Enormous! One must only think of education, health care, social programs, formation of seminarians and lay Catholics, evangelization, construction of churches and other Church-related structures, promoting the human person, etc. Many of these activities are made possible because of the support of The Pontifical Mission Societies.
Without The Pontifical Mission Societies, the Catholic communities and the Church’s influence in these areas would be meager realities. People often mention that, especially in areas with very small Catholic populations, the Church seems “to punch above its weight.” Much of this is due to the generosity and assistance of The Pontifical Mission Societies. It is in part because of The Pontifical Mission Societies that the Catholic communities in these regions are often vibrant, effective, influential, and growing. PMS has given these local Churches the ability to evangelize and care for others and work toward the eventual goal of self-sufficiency. People in positions such as mine are fortunate enough to witness this every day.
4. Some believe that missionaries are a thing of the past and that instead of going to far-flung places, they should stay at home, where priestly and religious vocations are also needed. What would you say to them?
As long as there is evangelization, there is a role for missionaries. We tend to think of missionaries as still coming from the West. Practically all of us had an Irish or Italian missionary priest or sister who ministered to us at one time or another. However, the truth is that missionaries have not come from the West for some time now. They are more likely to come from Africa or Asia. The areas that need missionaries are also changing. Often we see that it is the West that needs the missionaries. In fact, The Pontifical Mission Societies, for years now, have been supporting Churches which are the training grounds for future missionaries. All the more reason to support their work!
5. Can you share with us concrete examples of how the prayer and financial help of Catholics from the United States and beyond can impact the lives of Catholics- and those who have yet to hear about Christ – in the countries where you have served?

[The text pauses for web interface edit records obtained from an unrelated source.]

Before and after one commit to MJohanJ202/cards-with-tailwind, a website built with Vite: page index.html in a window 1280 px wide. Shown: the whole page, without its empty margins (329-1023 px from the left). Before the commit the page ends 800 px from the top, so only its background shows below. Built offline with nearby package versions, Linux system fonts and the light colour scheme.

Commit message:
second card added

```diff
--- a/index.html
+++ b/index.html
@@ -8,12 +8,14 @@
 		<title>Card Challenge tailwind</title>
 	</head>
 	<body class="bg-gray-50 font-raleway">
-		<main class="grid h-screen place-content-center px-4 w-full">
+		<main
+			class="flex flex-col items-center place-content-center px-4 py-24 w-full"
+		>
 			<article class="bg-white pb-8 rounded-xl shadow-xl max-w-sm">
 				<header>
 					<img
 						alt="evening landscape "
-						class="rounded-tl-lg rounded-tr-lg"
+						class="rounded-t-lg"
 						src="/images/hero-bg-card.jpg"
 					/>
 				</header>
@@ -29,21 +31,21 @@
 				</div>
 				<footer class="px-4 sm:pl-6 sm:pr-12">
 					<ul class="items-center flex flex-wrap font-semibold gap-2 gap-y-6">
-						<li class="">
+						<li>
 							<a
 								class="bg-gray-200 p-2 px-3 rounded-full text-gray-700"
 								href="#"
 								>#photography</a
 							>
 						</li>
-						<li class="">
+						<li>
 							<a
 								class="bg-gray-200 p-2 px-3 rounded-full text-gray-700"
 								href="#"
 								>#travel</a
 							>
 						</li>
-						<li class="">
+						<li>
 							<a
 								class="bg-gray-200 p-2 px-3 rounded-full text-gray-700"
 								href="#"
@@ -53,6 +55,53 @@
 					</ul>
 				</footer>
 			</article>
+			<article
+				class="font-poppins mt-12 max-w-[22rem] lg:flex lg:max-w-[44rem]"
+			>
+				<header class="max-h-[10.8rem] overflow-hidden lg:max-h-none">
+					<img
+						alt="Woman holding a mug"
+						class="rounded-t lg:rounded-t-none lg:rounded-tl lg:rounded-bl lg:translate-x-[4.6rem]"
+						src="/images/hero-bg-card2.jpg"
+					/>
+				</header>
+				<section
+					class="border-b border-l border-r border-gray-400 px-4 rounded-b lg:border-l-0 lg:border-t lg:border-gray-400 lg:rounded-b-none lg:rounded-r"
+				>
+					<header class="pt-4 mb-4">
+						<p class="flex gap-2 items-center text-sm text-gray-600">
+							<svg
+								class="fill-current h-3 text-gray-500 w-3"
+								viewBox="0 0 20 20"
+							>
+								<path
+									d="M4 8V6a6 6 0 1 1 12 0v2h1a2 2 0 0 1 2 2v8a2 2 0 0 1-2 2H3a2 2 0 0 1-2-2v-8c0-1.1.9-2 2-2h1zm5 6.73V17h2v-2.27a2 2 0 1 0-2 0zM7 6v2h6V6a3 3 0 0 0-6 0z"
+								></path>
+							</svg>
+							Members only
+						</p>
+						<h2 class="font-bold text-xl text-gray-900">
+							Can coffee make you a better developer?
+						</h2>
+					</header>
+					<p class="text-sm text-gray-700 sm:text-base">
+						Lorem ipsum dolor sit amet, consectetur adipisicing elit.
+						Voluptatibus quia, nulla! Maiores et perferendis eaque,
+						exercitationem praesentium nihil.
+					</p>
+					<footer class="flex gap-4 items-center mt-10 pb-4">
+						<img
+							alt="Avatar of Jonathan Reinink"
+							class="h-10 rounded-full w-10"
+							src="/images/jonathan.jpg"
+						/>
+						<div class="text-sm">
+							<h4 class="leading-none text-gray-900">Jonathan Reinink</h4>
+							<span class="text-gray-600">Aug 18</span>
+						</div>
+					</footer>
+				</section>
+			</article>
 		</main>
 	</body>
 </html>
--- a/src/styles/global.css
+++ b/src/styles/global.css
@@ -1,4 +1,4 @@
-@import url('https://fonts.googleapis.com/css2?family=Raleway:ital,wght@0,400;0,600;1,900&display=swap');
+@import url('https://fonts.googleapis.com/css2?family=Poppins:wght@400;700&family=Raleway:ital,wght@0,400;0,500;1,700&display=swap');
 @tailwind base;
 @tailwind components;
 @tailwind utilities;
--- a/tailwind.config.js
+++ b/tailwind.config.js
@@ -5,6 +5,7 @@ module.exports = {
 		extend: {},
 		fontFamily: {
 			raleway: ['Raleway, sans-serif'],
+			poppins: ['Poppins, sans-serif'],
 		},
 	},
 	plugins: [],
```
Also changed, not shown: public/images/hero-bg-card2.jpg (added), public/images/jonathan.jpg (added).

Prayers are so needed. It was very obvious to us in recent years that people were praying for us. This area is still very affected by HIV/AIDS. Funding from agencies such as PMS helps us to address issues related to this pandemic, such as education and prevention ethically and holistically. As the whole world knows, Southern Africa had terrible challenges during the COVID-19 pandemic, and we are certain that those praying for us helped us make it through that most difficult period. The finical support of the PMS was indispensable. If it were not for the PMS, some dioceses would have failed economically. Also, the charity of so many made it possible for us to feed numerous families and especially children who are still at risk. When schools closed, many children who depended on school meals were left without food. The generous contribution of others allowed us to ensure they were fed. These are just a few examples. There are hundreds more examples I could give.
6. If you had to encourage a member of your family or your friends to support The Pontifical Mission Societies, what would you say to them?
Well, I am lucky. I come from a local Church constantly supported by the Home Missions. We grew up with missionary priests and Sisters and most of our Churches, schools, etc. were assisted by the Home Missions. We understand what it is to be a missionary Church and how the assistance we received helped our Catholic community become what it is today. We can never underestimate what a prayer or even a small offering can do. When you think that in some areas in this region, we can feed a child for 28 cents per meal, you can clearly see that even a small contribution can go a long way. The generosity of others has so blessed us. There is something very beautiful, very Catholic, about paying it forward.